══ PROVIDED MATERIAL

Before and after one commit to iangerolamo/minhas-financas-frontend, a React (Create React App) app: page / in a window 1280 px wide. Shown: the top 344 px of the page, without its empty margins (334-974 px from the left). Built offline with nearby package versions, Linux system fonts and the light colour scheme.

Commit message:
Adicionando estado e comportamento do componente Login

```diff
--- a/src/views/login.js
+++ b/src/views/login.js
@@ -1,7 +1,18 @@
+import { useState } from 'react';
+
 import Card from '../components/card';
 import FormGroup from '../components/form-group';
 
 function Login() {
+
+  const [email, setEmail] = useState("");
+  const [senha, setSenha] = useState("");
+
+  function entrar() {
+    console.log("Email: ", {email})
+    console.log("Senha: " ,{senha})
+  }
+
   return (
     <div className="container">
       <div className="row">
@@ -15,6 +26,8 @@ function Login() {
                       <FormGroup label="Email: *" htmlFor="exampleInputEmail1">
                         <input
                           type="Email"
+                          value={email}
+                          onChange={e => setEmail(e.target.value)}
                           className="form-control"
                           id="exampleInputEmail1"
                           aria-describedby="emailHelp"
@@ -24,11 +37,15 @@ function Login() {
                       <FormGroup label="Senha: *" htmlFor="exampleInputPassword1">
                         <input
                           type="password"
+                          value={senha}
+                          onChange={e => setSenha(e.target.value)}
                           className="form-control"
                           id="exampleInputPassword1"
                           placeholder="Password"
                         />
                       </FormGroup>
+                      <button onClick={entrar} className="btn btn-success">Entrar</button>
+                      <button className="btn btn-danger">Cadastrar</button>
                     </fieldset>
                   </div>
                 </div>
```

════

- [HOW TO COMPLETE THIS TASK]: Each line above should appear again, reproduced exactly.

- [SOLVED PROBLEM]:
Before and after one commit to iangerolamo/minhas-financas-frontend, a React (Create React App) app: page / in a window 1280 px wide. Shown: the top 344 px of the page, without its empty margins (334-974 px from the left). Built offline with nearby package versions, Linux system fonts and the light colour scheme.

Commit message:
Adicionando estado e comportamento do componente Login

```diff
--- a/src/views/login.js
+++ b/src/views/login.js
@@ -1,7 +1,18 @@
+import { useState } from 'react';
+
 import Card from '../components/card';
 import FormGroup from '../components/form-group';
 
 function Login() {
+
+  const [email, setEmail] = useState("");
+  const [senha, setSenha] = useState("");
+
+  function entrar() {
+    console.log("Email: ", {email})
+    console.log("Senha: " ,{senha})
+  }
+
   return (
     <div className="container">
       <div className="row">
@@ -15,6 +26,8 @@ function Login() {
                       <FormGroup label="Email: *" htmlFor="exampleInputEmail1">
                         <input
                           type="Email"
+                          value={email}
+                          onChange={e => setEmail(e.target.value)}
                           className="form-control"
                           id="exampleInputEmail1"
                           aria-describedby="emailHelp"
@@ -24,11 +37,15 @@ function Login() {
                       <FormGroup label="Senha: *" htmlFor="exampleInputPassword1">
                         <input
                           type="password"
+                          value={senha}
+                          onChange={e => setSenha(e.target.value)}
                           className="form-control"
                           id="exampleInputPassword1"
                           placeholder="Password"
                         />
                       </FormGroup>
+                      <button onClick={entrar} className="btn btn-success">Entrar</button>
+                      <button className="btn btn-danger">Cadastrar</button>
                     </fieldset>
                   </div>
                 </div>
```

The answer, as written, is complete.